Edit difference data —
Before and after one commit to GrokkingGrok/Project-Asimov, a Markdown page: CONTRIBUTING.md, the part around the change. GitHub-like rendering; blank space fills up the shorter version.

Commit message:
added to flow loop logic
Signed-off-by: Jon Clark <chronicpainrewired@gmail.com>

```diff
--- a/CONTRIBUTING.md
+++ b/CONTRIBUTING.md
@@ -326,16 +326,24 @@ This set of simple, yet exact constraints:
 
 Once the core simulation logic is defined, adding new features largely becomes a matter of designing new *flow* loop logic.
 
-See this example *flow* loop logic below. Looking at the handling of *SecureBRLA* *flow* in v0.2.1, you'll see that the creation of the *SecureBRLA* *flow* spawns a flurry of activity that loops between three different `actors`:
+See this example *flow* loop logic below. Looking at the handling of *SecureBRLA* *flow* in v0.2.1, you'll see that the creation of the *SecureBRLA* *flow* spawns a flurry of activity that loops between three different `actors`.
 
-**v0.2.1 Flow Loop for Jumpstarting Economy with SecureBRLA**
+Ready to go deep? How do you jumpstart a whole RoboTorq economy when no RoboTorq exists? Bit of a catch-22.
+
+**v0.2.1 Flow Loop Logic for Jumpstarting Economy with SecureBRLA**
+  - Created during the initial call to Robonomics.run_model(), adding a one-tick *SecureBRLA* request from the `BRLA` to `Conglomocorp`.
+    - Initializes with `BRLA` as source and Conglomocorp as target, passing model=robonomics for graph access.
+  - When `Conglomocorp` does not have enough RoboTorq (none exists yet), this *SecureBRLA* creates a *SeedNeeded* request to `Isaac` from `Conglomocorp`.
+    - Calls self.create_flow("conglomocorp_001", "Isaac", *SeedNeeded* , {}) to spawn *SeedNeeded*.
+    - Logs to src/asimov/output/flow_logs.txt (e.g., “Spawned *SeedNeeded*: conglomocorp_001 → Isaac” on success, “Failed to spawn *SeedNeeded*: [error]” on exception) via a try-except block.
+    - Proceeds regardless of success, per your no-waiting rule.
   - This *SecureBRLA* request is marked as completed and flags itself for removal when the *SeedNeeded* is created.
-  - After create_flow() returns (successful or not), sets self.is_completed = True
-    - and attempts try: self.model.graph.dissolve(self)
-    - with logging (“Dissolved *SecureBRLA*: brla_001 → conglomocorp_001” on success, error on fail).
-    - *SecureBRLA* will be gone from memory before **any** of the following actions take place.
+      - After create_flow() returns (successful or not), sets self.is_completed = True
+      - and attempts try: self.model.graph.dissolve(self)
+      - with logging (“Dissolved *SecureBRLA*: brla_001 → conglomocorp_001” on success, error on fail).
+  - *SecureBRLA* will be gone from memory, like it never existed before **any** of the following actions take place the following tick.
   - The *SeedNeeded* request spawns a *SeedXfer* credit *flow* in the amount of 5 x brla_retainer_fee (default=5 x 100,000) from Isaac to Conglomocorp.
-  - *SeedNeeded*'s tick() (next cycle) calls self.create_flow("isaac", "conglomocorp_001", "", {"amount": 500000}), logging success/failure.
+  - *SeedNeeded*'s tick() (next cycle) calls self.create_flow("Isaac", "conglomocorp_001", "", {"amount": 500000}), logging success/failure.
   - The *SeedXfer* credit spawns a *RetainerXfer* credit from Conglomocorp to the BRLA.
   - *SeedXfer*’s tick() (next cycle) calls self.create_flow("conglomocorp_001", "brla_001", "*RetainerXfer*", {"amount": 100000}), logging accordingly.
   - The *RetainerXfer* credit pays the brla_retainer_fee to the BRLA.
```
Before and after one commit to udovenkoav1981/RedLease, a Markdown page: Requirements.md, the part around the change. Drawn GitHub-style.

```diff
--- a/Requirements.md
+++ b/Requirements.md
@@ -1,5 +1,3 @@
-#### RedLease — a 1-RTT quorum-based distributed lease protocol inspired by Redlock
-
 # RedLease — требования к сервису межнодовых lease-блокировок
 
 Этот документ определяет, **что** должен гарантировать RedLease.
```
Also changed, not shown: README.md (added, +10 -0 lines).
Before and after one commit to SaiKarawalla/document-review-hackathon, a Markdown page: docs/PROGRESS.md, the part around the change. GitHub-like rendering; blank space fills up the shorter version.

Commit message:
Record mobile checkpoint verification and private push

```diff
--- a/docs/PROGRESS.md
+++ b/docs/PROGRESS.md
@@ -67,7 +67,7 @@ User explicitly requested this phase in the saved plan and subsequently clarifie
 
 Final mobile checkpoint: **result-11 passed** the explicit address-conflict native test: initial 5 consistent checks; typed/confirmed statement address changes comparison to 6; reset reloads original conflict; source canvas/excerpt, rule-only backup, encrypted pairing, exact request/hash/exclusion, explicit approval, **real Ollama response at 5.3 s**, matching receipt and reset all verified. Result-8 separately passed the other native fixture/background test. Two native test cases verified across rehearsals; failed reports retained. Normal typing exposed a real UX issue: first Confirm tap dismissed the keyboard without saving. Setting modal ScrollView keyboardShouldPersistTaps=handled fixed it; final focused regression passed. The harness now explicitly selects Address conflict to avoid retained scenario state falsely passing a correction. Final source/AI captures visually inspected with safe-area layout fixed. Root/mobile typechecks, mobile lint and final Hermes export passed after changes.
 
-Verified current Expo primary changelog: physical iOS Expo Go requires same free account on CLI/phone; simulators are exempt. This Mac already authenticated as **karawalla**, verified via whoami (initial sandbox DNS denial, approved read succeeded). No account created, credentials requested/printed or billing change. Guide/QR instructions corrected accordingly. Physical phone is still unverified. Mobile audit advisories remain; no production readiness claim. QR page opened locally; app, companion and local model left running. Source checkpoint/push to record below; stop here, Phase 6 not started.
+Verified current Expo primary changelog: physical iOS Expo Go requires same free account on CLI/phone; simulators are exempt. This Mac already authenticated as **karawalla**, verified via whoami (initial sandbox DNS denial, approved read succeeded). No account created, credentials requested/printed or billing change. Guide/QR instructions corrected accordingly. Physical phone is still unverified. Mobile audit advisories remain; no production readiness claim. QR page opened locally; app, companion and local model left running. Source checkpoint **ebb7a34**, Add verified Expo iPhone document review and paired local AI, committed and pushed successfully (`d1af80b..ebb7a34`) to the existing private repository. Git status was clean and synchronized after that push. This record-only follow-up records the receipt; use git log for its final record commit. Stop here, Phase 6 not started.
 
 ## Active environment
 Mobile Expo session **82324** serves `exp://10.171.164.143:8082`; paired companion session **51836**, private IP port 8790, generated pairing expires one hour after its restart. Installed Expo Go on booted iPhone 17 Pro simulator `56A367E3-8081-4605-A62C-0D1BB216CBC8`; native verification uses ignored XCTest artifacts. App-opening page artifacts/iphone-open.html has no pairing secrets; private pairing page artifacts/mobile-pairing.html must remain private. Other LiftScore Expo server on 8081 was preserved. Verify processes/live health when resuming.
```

Exercise aim — Your response must consist of the entries, reproduced exactly.

Solution below —
Before and after one commit to GrokkingGrok/Project-Asimov, a Markdown page: CONTRIBUTING.md, the part around the change. GitHub-like rendering; blank space fills up the shorter version.

Commit message:
added to flow loop logic
Signed-off-by: Jon Clark <chronicpainrewired@gmail.com>

```diff
--- a/CONTRIBUTING.md
+++ b/CONTRIBUTING.md
@@ -326,16 +326,24 @@ This set of simple, yet exact constraints:
 
 Once the core simulation logic is defined, adding new features largely becomes a matter of designing new *flow* loop logic.
 
-See this example *flow* loop logic below. Looking at the handling of *SecureBRLA* *flow* in v0.2.1, you'll see that the creation of the *SecureBRLA* *flow* spawns a flurry of activity that loops between three different `actors`:
+See this example *flow* loop logic below. Looking at the handling of *SecureBRLA* *flow* in v0.2.1, you'll see that the creation of the *SecureBRLA* *flow* spawns a flurry of activity that loops between three different `actors`.
 
-**v0.2.1 Flow Loop for Jumpstarting Economy with SecureBRLA**
+Ready to go deep? How do you jumpstart a whole RoboTorq economy when no RoboTorq exists? Bit of a catch-22.
+
+**v0.2.1 Flow Loop Logic for Jumpstarting Economy with SecureBRLA**
+  - Created during the initial call to Robonomics.run_model(), adding a one-tick *SecureBRLA* request from the `BRLA` to `Conglomocorp`.
+    - Initializes with `BRLA` as source and Conglomocorp as target, passing model=robonomics for graph access.
+  - When `Conglomocorp` does not have enough RoboTorq (none exists yet), this *SecureBRLA* creates a *SeedNeeded* request to `Isaac` from `Conglomocorp`.
+    - Calls self.create_flow("conglomocorp_001", "Isaac", *SeedNeeded* , {}) to spawn *SeedNeeded*.
+    - Logs to src/asimov/output/flow_logs.txt (e.g., “Spawned *SeedNeeded*: conglomocorp_001 → Isaac” on success, “Failed to spawn *SeedNeeded*: [error]” on exception) via a try-except block.
+    - Proceeds regardless of success, per your no-waiting rule.
   - This *SecureBRLA* request is marked as completed and flags itself for removal when the *SeedNeeded* is created.
-  - After create_flow() returns (successful or not), sets self.is_completed = True
-    - and attempts try: self.model.graph.dissolve(self)
-    - with logging (“Dissolved *SecureBRLA*: brla_001 → conglomocorp_001” on success, error on fail).
-    - *SecureBRLA* will be gone from memory before **any** of the following actions take place.
+      - After create_flow() returns (successful or not), sets self.is_completed = True
+      - and attempts try: self.model.graph.dissolve(self)
+      - with logging (“Dissolved *SecureBRLA*: brla_001 → conglomocorp_001” on success, error on fail).
+  - *SecureBRLA* will be gone from memory, like it never existed before **any** of the following actions take place the following tick.
   - The *SeedNeeded* request spawns a *SeedXfer* credit *flow* in the amount of 5 x brla_retainer_fee (default=5 x 100,000) from Isaac to Conglomocorp.
-  - *SeedNeeded*'s tick() (next cycle) calls self.create_flow("isaac", "conglomocorp_001", "", {"amount": 500000}), logging success/failure.
+  - *SeedNeeded*'s tick() (next cycle) calls self.create_flow("Isaac", "conglomocorp_001", "", {"amount": 500000}), logging success/failure.
   - The *SeedXfer* credit spawns a *RetainerXfer* credit from Conglomocorp to the BRLA.
   - *SeedXfer*’s tick() (next cycle) calls self.create_flow("conglomocorp_001", "brla_001", "*RetainerXfer*", {"amount": 100000}), logging accordingly.
   - The *RetainerXfer* credit pays the brla_retainer_fee to the BRLA.
```
Before and after one commit to udovenkoav1981/RedLease, a Markdown page: Requirements.md, the part around the change. Drawn GitHub-style.

```diff
--- a/Requirements.md
+++ b/Requirements.md
@@ -1,5 +1,3 @@
-#### RedLease — a 1-RTT quorum-based distributed lease protocol inspired by Redlock
-
 # RedLease — требования к сервису межнодовых lease-блокировок
 
 Этот документ определяет, **что** должен гарантировать RedLease.
```
Also changed, not shown: README.md (added, +10 -0 lines).
Before and after one commit to SaiKarawalla/document-review-hackathon, a Markdown page: docs/PROGRESS.md, the part around the change. GitHub-like rendering; blank space fills up the shorter version.

Commit message:
Record mobile checkpoint verification and private push

```diff
--- a/docs/PROGRESS.md
+++ b/docs/PROGRESS.md
@@ -67,7 +67,7 @@ User explicitly requested this phase in the saved plan and subsequently clarifie
 
 Final mobile checkpoint: **result-11 passed** the explicit address-conflict native test: initial 5 consistent checks; typed/confirmed statement address changes comparison to 6; reset reloads original conflict; source canvas/excerpt, rule-only backup, encrypted pairing, exact request/hash/exclusion, explicit approval, **real Ollama response at 5.3 s**, matching receipt and reset all verified. Result-8 separately passed the other native fixture/background test. Two native test cases verified across rehearsals; failed reports retained. Normal typing exposed a real UX issue: first Confirm tap dismissed the keyboard without saving. Setting modal ScrollView keyboardShouldPersistTaps=handled fixed it; final focused regression passed. The harness now explicitly selects Address conflict to avoid retained scenario state falsely passing a correction. Final source/AI captures visually inspected with safe-area layout fixed. Root/mobile typechecks, mobile lint and final Hermes export passed after changes.
 
-Verified current Expo primary changelog: physical iOS Expo Go requires same free account on CLI/phone; simulators are exempt. This Mac already authenticated as **karawalla**, verified via whoami (initial sandbox DNS denial, approved read succeeded). No account created, credentials requested/printed or billing change. Guide/QR instructions corrected accordingly. Physical phone is still unverified. Mobile audit advisories remain; no production readiness claim. QR page opened locally; app, companion and local model left running. Source checkpoint/push to record below; stop here, Phase 6 not started.
+Verified current Expo primary changelog: physical iOS Expo Go requires same free account on CLI/phone; simulators are exempt. This Mac already authenticated as **karawalla**, verified via whoami (initial sandbox DNS denial, approved read succeeded). No account created, credentials requested/printed or billing change. Guide/QR instructions corrected accordingly. Physical phone is still unverified. Mobile audit advisories remain; no production readiness claim. QR page opened locally; app, companion and local model left running. Source checkpoint **ebb7a34**, Add verified Expo iPhone document review and paired local AI, committed and pushed successfully (`d1af80b..ebb7a34`) to the existing private repository. Git status was clean and synchronized after that push. This record-only follow-up records the receipt; use git log for its final record commit. Stop here, Phase 6 not started.
 
 ## Active environment
 Mobile Expo session **82324** serves `exp://10.171.164.143:8082`; paired companion session **51836**, private IP port 8790, generated pairing expires one hour after its restart. Installed Expo Go on booted iPhone 17 Pro simulator `56A367E3-8081-4605-A62C-0D1BB216CBC8`; native verification uses ignored XCTest artifacts. App-opening page artifacts/iphone-open.html has no pairing secrets; private pairing page artifacts/mobile-pairing.html must remain private. Other LiftScore Expo server on 8081 was preserved. Verify processes/live health when resuming.
```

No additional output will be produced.